What is being asked: This task calls for copying every line of the records that includes the word "system".

::: Records for the exercise

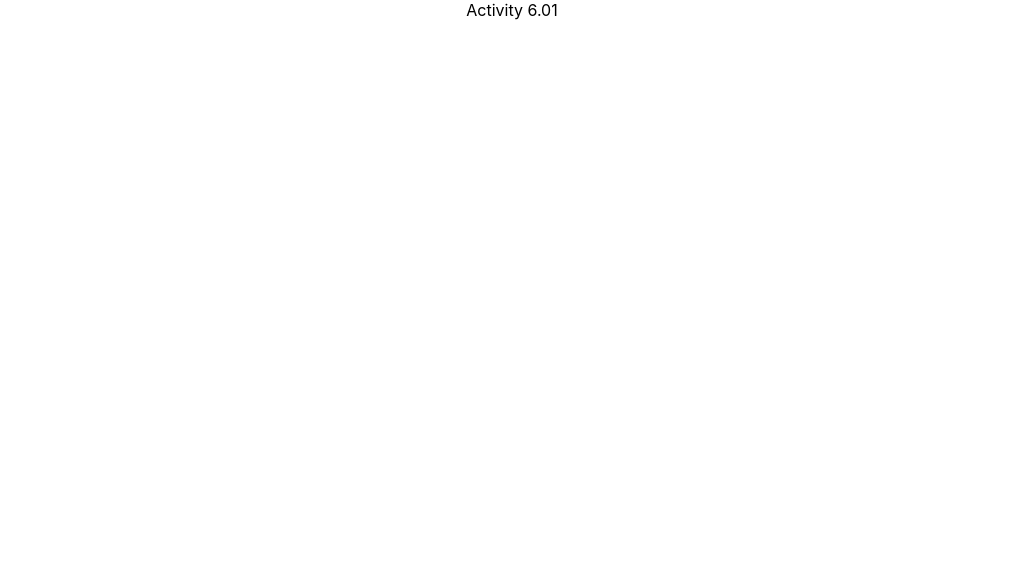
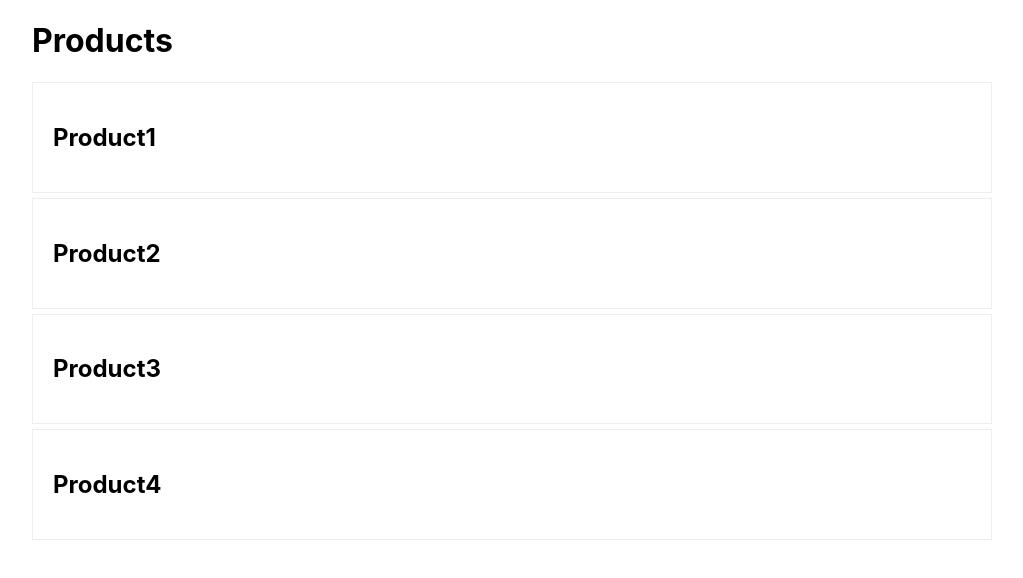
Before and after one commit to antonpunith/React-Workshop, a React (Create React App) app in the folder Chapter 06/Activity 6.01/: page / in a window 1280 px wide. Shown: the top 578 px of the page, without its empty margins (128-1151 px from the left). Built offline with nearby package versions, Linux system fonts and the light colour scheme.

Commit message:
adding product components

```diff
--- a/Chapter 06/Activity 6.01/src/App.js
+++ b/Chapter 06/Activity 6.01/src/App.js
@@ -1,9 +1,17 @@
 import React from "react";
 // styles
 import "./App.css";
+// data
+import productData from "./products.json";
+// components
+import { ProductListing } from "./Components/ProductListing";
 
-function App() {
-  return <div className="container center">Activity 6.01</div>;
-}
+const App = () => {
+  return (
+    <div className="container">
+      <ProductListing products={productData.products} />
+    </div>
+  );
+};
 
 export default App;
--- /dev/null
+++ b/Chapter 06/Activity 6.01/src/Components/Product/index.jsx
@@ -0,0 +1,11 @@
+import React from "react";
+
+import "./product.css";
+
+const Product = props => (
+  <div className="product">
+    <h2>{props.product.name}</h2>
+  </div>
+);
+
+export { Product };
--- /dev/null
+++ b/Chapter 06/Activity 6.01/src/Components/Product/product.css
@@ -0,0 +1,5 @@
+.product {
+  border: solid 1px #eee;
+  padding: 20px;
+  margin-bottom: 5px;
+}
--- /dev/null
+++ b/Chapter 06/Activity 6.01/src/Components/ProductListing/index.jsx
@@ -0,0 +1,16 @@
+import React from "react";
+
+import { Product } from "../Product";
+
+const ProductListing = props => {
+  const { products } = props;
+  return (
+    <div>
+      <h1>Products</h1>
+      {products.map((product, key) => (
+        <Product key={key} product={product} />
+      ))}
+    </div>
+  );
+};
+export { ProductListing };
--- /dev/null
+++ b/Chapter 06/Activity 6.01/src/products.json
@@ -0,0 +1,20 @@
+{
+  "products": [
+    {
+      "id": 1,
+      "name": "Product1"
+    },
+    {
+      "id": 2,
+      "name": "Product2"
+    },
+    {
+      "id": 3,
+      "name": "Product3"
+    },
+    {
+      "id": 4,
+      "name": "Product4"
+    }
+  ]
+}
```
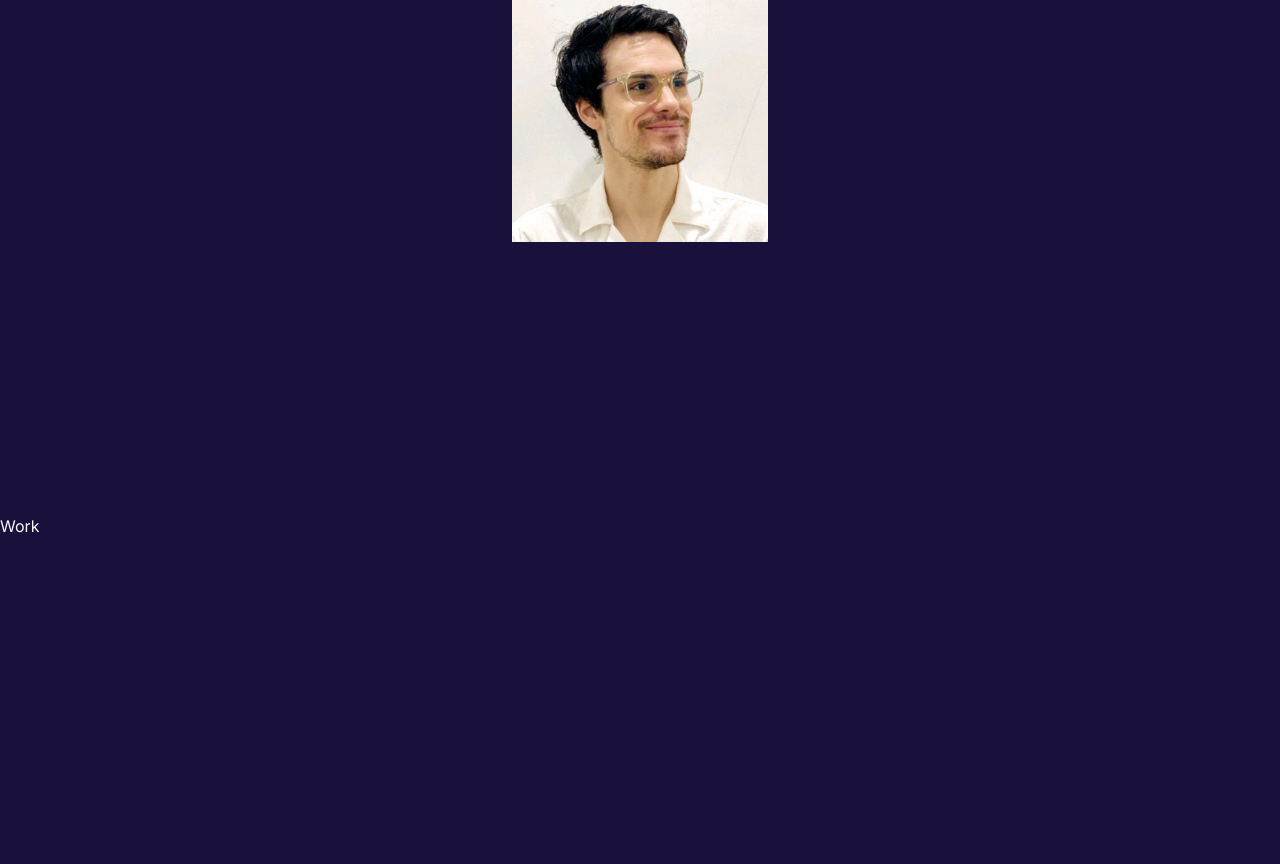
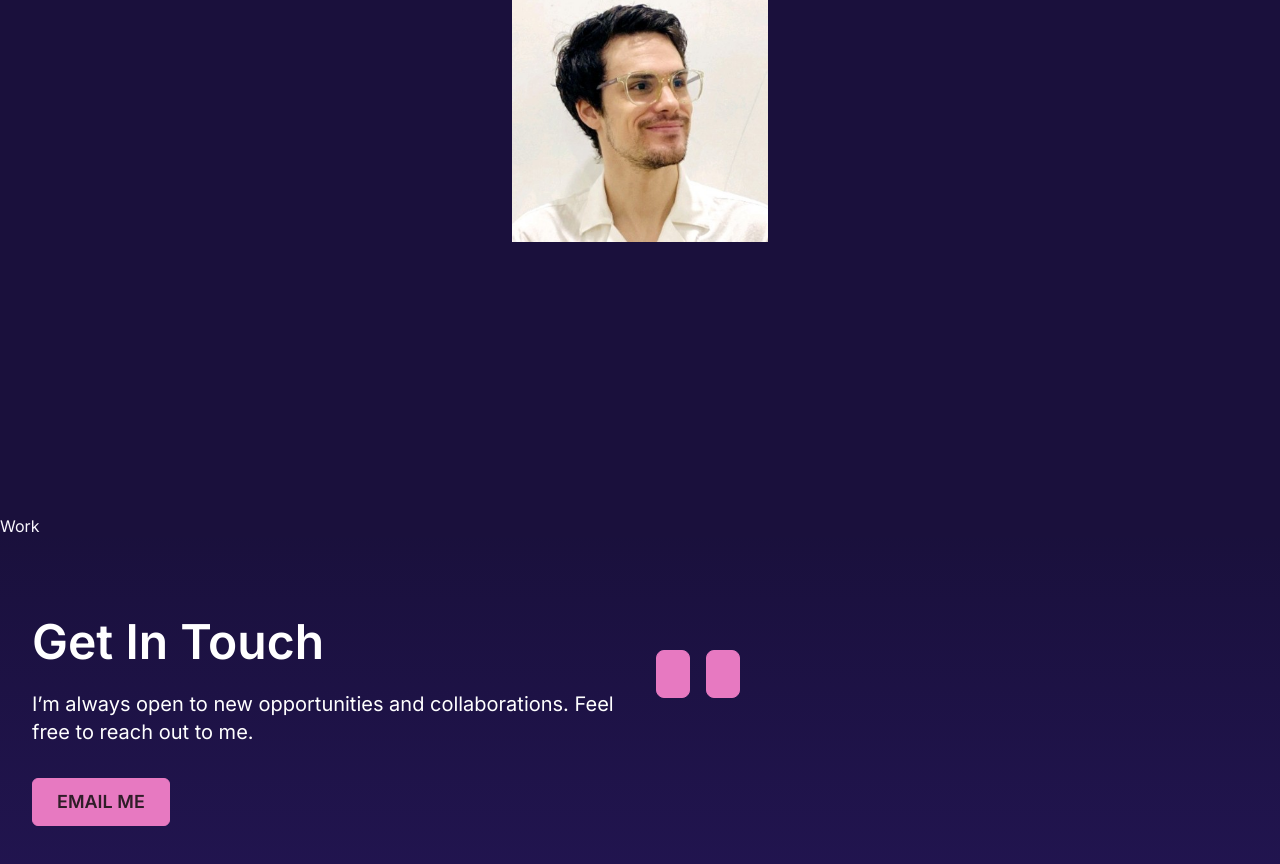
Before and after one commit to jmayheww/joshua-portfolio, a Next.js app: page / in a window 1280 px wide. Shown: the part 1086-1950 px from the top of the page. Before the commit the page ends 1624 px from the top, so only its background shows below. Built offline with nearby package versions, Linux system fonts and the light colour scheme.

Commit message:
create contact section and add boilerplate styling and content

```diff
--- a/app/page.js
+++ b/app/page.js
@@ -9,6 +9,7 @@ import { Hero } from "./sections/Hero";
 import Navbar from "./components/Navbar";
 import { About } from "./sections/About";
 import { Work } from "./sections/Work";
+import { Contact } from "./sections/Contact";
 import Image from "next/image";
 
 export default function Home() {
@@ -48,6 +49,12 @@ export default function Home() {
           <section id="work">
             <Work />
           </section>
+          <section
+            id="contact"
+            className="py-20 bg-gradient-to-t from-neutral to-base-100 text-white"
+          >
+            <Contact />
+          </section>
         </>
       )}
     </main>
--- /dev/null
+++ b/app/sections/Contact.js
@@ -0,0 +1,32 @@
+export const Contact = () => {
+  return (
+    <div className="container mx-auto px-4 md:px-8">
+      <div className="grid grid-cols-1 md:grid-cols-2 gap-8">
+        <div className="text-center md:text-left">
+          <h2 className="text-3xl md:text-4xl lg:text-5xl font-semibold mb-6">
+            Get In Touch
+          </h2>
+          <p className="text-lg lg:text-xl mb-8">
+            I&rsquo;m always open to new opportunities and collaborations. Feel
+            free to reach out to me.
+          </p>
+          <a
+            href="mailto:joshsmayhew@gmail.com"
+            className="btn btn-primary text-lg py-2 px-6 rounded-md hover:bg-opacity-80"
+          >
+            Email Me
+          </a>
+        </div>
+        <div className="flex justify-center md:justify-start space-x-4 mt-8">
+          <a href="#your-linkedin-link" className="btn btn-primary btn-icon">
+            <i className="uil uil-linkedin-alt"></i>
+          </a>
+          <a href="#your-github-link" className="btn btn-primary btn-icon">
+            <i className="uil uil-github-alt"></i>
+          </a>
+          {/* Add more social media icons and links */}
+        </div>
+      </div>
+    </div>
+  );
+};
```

::::::

Response below:
Before and after one commit to antonpunith/React-Workshop, a React (Create React App) app in the folder Chapter 06/Activity 6.01/: page / in a window 1280 px wide. Shown: the top 578 px of the page, without its empty margins (128-1151 px from the left). Built offline with nearby package versions, Linux system fonts and the light colour scheme.
Before and after one commit to jmayheww/joshua-portfolio, a Next.js app: page / in a window 1280 px wide. Shown: the part 1086-1950 px from the top of the page. Before the commit the page ends 1624 px from the top, so only its background shows below. Built offline with nearby package versions, Linux system fonts and the light colour scheme.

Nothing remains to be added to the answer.